Top of SOURCE DATA
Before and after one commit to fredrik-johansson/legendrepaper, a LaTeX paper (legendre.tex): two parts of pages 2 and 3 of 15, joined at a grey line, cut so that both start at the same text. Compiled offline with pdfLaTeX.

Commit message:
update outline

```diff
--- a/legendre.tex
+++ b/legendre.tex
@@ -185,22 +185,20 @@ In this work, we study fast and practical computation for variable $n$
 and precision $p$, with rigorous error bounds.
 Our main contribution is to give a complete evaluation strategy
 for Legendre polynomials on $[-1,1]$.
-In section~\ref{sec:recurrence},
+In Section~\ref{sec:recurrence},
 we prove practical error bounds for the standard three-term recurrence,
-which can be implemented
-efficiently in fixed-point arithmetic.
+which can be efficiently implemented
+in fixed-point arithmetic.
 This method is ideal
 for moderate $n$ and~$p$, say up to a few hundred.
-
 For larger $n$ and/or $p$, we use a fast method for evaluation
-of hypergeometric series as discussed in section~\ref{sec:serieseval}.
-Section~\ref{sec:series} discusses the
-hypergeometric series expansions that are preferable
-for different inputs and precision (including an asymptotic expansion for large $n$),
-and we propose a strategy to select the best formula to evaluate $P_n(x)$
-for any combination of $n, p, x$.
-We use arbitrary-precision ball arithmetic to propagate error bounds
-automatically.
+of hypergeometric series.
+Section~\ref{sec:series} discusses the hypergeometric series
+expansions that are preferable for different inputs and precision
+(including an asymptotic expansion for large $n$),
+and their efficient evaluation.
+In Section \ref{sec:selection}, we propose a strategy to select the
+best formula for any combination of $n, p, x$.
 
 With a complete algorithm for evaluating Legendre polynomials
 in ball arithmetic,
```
Bottom of SOURCE DATA
Top of SOURCE DATA
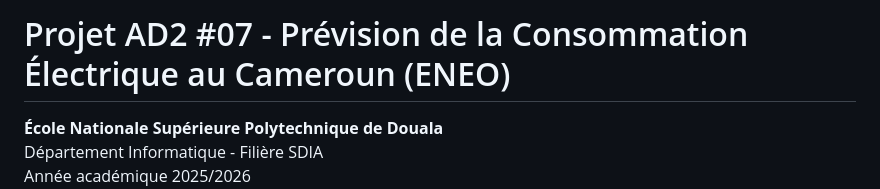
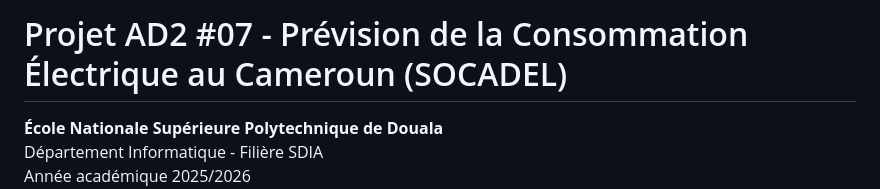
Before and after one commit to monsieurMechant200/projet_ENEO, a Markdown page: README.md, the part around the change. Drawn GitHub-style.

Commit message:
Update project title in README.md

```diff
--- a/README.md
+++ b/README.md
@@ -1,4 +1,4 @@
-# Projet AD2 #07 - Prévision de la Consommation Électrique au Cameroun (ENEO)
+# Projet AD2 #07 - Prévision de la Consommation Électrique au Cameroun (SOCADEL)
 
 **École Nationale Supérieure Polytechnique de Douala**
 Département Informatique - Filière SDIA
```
Bottom of SOURCE DATA
▶ **WORK TO COMPLETE**: Could you return all lines from the records that include the word "recurrence"?

▶ **SOLUTION**:
-In section~\ref{sec:recurrence},
+In Section~\ref{sec:recurrence},
 we prove practical error bounds for the standard three-term recurrence,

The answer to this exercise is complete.